COMMONS

Committee investigates “winners and losers” under move to Universal Credit

26 February 2019

The Committee will hear from welfare and policy finance experts on the way in which most people currently claiming legacy benefits will move to Universal Credit. This is separate from the Department’s planned “managed migration” process — now due to start in earnest in 2020 rather than 2019, following the Government’s announcement that it plans to first run an initial pilot with 10,000 claimants this year.

The Joseph Rowntree Foundation estimates that, after 2018’s Budget changes, which included increases to the work allowance, UC is likely to reduce the number of people in working families in poverty by 300,000. However, it will also push 200,000 more people in out-of-work families into poverty. 5.5 million people in poverty should see increases to their income, the majority in working families, but 3 million people in poverty are set to see their incomes reduced, the majority also in working families. The Government has conceded that “some will be poorer” under Universal Credit. What is less clear is who will be affected and by how much: perhaps surprisingly, it will depend in part not on your household finances, but on the process by which you transfer to UC.

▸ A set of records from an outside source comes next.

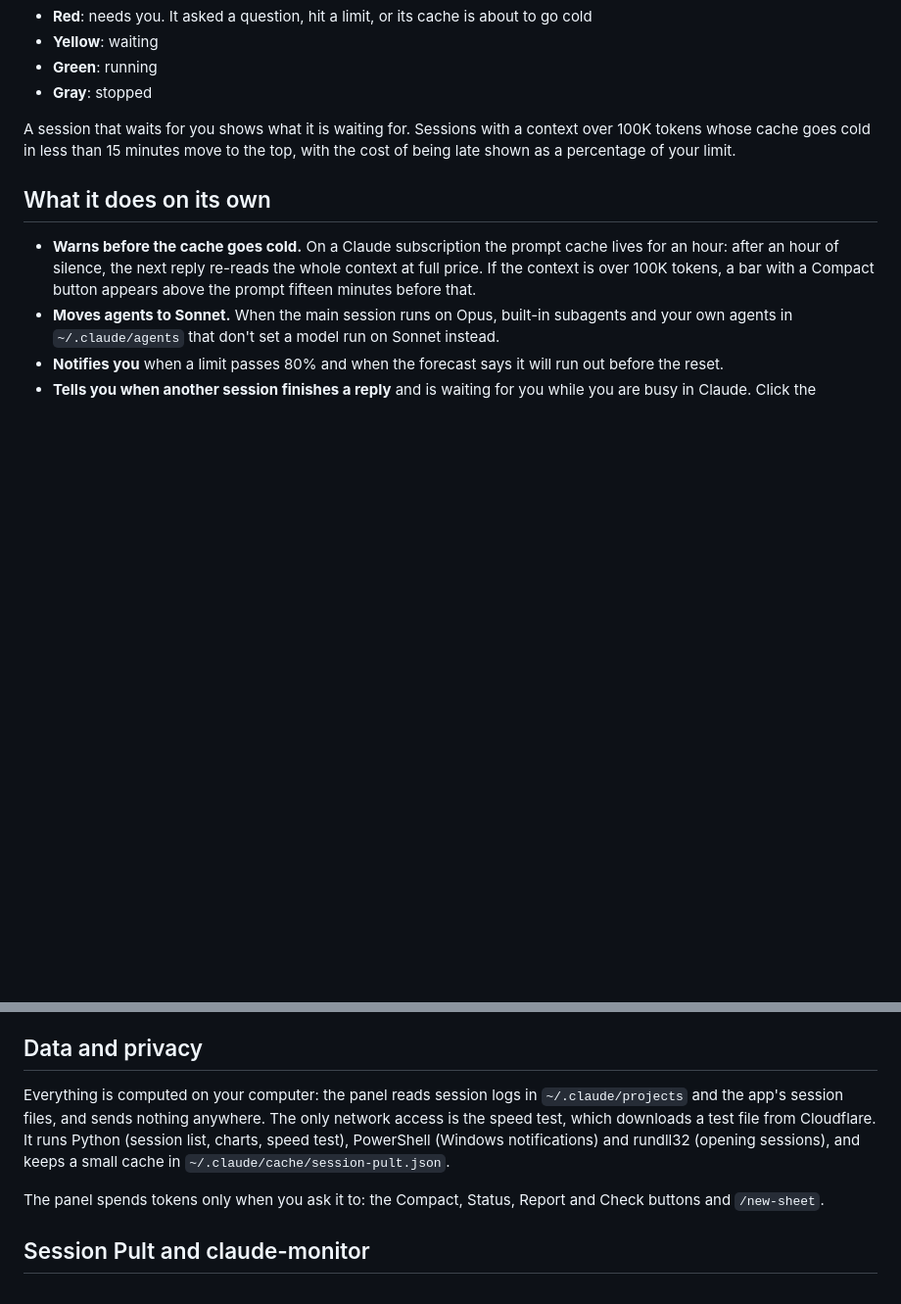
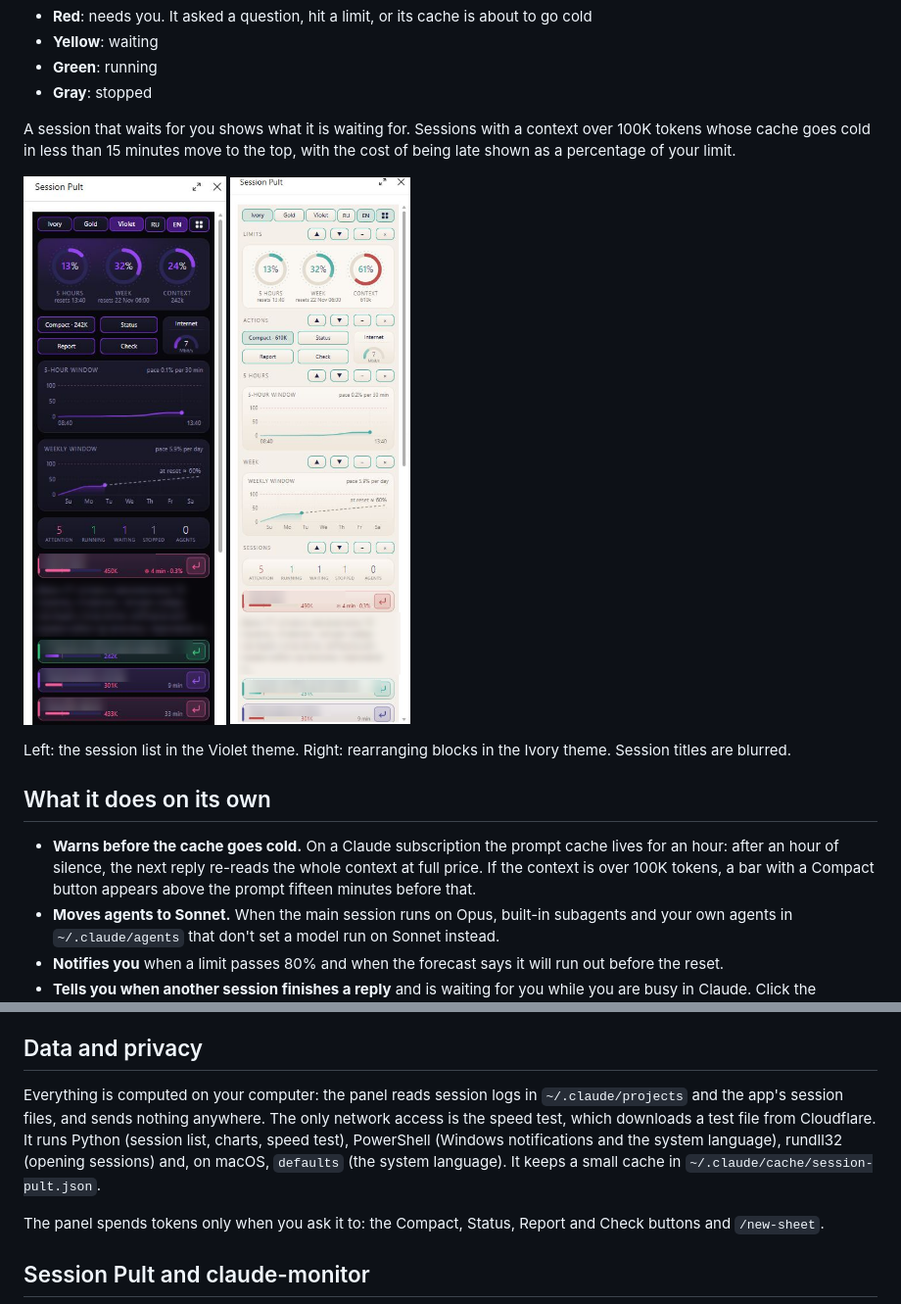
Before and after one commit to denilis/claude-session-pult, a Markdown page: README.md, 2 parts joined by grey strips. Shown at 98% size. Rendered like a GitHub page; pictures changed too: docs/panel-layout-ivory.png (added), docs/panel-sessions-violet.png (added); blank space fills up the shorter version.

```diff
--- a/README.md
+++ b/README.md
@@ -62,6 +64,13 @@ The row color shows the status. The colors below are for the default Gold theme;
 
 A session that waits for you shows what it is waiting for. Sessions with a context over 100K tokens whose cache goes cold in less than 15 minutes move to the top, with the cost of being late shown as a percentage of your limit.
 
+<p>
+  <img src="docs/panel-sessions-violet.png" alt="Session list in the Violet theme" width="300">
+  <img src="docs/panel-layout-ivory.png" alt="Rearranging blocks in the Ivory theme" width="300">
+</p>
+
+Left: the session list in the Violet theme. Right: rearranging blocks in the Ivory theme. Session titles are blurred.
+
 ## What it does on its own
 
 - **Warns before the cache goes cold.** On a Claude subscription the prompt cache lives for an hour: after an hour of silence, the next reply re-reads the whole context at full price. If the context is over 100K tokens, a bar with a Compact button appears above the prompt fifteen minutes before that.
@@ -71,7 +80,7 @@ A session that waits for you shows what it is waiting for. Sessions with a conte
 
 ## Data and privacy
 
-Everything is computed on your computer: the panel reads session logs in `~/.claude/projects` and the app's session files, and sends nothing anywhere. The only network access is the speed test, which downloads a test file from Cloudflare. It runs Python (session list, charts, speed test), PowerShell (Windows notifications) and rundll32 (opening sessions), and keeps a small cache in `~/.claude/cache/session-pult.json`.
+Everything is computed on your computer: the panel reads session logs in `~/.claude/projects` and the app's session files, and sends nothing anywhere. The only network access is the speed test, which downloads a test file from Cloudflare. It runs Python (session list, charts, speed test), PowerShell (Windows notifications and the system language), rundll32 (opening sessions) and, on macOS, `defaults` (the system language). It keeps a small cache in `~/.claude/cache/session-pult.json`.
 
 The panel spends tokens only when you ask it to: the Compact, Status, Report and Check buttons and `/new-sheet`.
 
```
Also changed, not shown: other parts of README.md (+3 -1 lines), README.ru.md (+11 -2 lines), docs/panel-wide-gold.png (added), docs/social-preview.png (added), 3 other files.
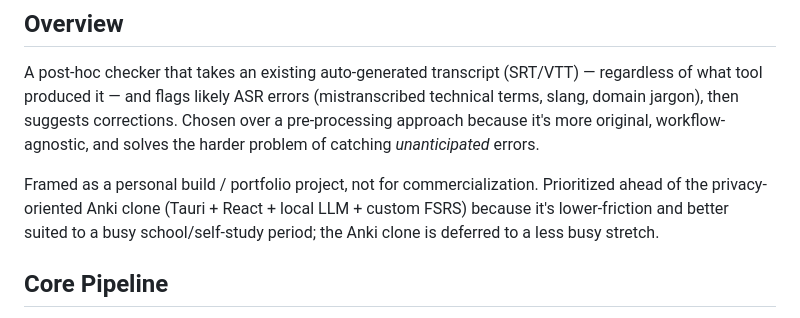
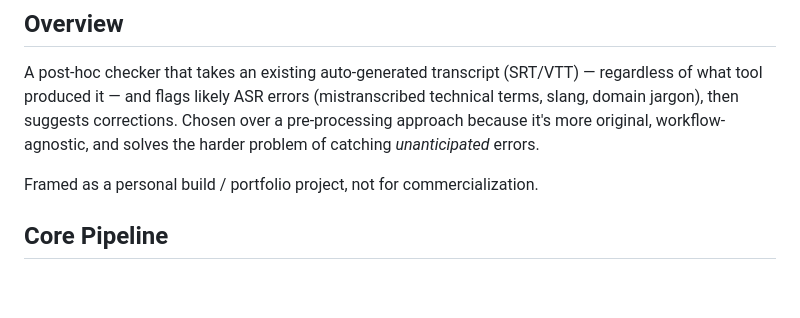
Before and after one commit to ku-ro-wa/postprocessing-auto-caption-corrector, a Markdown page: caption-checker-plan.md, the part around the change. Drawn GitHub-style; blank space fills up the shorter version.

Commit message:
Trim the Anki-clone aside from the plan's overview
Not relevant to this project's own historical record.

Co-Authored-By: Claude Sonnet 5 <noreply@anthropic.com>

```diff
--- a/caption-checker-plan.md
+++ b/caption-checker-plan.md
@@ -12,7 +12,7 @@
 ## Overview
 A post-hoc checker that takes an existing auto-generated transcript (SRT/VTT) — regardless of what tool produced it — and flags likely ASR errors (mistranscribed technical terms, slang, domain jargon), then suggests corrections. Chosen over a pre-processing approach because it's more original, workflow-agnostic, and solves the harder problem of catching *unanticipated* errors.
 
-Framed as a personal build / portfolio project, not for commercialization. Prioritized ahead of the privacy-oriented Anki clone (Tauri + React + local LLM + custom FSRS) because it's lower-friction and better suited to a busy school/self-study period; the Anki clone is deferred to a less busy stretch.
+Framed as a personal build / portfolio project, not for commercialization.
 
 ## Core Pipeline
 1. **Input parsing** — read SRT/VTT, extract cue text + timestamps, track word-level position across the transcript. ✅ `parser.py` / `models.py` (`Cue`, `Word` with per-cue and global position).
```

Committee yet to see how Government aims to transfer claimants

The Government has called the process of it transferring claimants on “old” or “legacy”  benefits onto Universal Credit “managed migration”, although this has not begun yet and the Committee has yet to see clear information about when and how Government plans to do this. The Committee continues to push for DWP to set itself tests it will meet to prove itself ready to move to the wholesale transfer of clients, without placing them at risk of the hunger, hardship and homelessness that have accompanied the rollout of UC across the country:

That rollout completed late last year, which means no one can now make a new application for the old, “legacy” benefits. It also means that if there is any change in their circumstances that affects their benefit entitlement, claimants must make a whole new application for their entire benefit entitlement, under Universal Credit. The Government calls this “natural migration”. As the Committee has noted in a series of reports, there are many differences between the legacy system and Universal Credit: in the application process, in the way the benefit is paid, to whom and how often, and in the amounts people can claim for the different elements—whether it’s support finding work or more work, for the extra costs of disability, for children and childcare or for housing. 

Evidence session will look at which groups are set to lose out

But while the Government’s plans for managed migration are set to include “transitional protection” – temporary support and extra payment to smooth the change and drop in income when you move to Universal Credit—no such support is on offer for people who undergo “natural  migration”, despite the fact that they often face similar cuts to their budgets and payments.
 
This evidence session will look at which groups are set to lose out the most as a result of moving to Universal Credit and what the likely impact will be on claimants when this happens.  Many claimants, who may have been receiving legacy benefits for many years,  will not know anything about the differences of UC, what support or protection is on offer or would have been if they had been transferred in a different way, or even how much they will be budgeting with every month once they have reapplied. The Committee will look at what DWP is doing to make sure claimants set to lose out under UC do not transfer from their existing benefits before they need to, and whether the “triggers” for “natural migration”– the changes of circumstance that will force people to reapply for their benefits as Universal Credit -  are the right ones.

Further information

Image: PA

Share this page